Records shown Block Start

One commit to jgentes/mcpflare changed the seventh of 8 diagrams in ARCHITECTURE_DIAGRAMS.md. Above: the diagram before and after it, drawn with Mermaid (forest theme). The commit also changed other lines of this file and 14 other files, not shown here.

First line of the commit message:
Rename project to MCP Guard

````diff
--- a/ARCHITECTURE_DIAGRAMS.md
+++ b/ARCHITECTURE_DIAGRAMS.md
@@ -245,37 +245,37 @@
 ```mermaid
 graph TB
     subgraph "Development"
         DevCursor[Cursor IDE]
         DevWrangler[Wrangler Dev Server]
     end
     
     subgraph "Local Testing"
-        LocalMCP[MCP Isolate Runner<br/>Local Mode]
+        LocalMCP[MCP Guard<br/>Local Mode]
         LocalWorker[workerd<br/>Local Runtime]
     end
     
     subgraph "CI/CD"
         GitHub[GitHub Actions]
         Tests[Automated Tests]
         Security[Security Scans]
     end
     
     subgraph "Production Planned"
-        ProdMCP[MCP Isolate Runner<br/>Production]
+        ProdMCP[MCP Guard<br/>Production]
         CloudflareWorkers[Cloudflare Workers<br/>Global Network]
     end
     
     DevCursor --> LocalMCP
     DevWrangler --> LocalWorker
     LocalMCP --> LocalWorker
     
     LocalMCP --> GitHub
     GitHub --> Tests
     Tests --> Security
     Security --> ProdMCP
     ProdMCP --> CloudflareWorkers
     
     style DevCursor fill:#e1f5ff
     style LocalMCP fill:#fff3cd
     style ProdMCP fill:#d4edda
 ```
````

Records shown Block End

> _The task_: Retype each of the preceding records exactly as printed.

> _Output for this exercise_:
One commit to jgentes/mcpflare changed the seventh of 8 diagrams in ARCHITECTURE_DIAGRAMS.md. Above: the diagram before and after it, drawn with Mermaid (forest theme). The commit also changed other lines of this file and 14 other files, not shown here.

First line of the commit message:
Rename project to MCP Guard

````diff
--- a/ARCHITECTURE_DIAGRAMS.md
+++ b/ARCHITECTURE_DIAGRAMS.md
@@ -245,37 +245,37 @@
 ```mermaid
 graph TB
     subgraph "Development"
         DevCursor[Cursor IDE]
         DevWrangler[Wrangler Dev Server]
     end
     
     subgraph "Local Testing"
-        LocalMCP[MCP Isolate Runner<br/>Local Mode]
+        LocalMCP[MCP Guard<br/>Local Mode]
         LocalWorker[workerd<br/>Local Runtime]
     end
     
     subgraph "CI/CD"
         GitHub[GitHub Actions]
         Tests[Automated Tests]
         Security[Security Scans]
     end
     
     subgraph "Production Planned"
-        ProdMCP[MCP Isolate Runner<br/>Production]
+        ProdMCP[MCP Guard<br/>Production]
         CloudflareWorkers[Cloudflare Workers<br/>Global Network]
     end
     
     DevCursor --> LocalMCP
     DevWrangler --> LocalWorker
     LocalMCP --> LocalWorker
     
     LocalMCP --> GitHub
     GitHub --> Tests
     Tests --> Security
     Security --> ProdMCP
     ProdMCP --> CloudflareWorkers
     
     style DevCursor fill:#e1f5ff
     style LocalMCP fill:#fff3cd
     style ProdMCP fill:#d4edda
 ```
````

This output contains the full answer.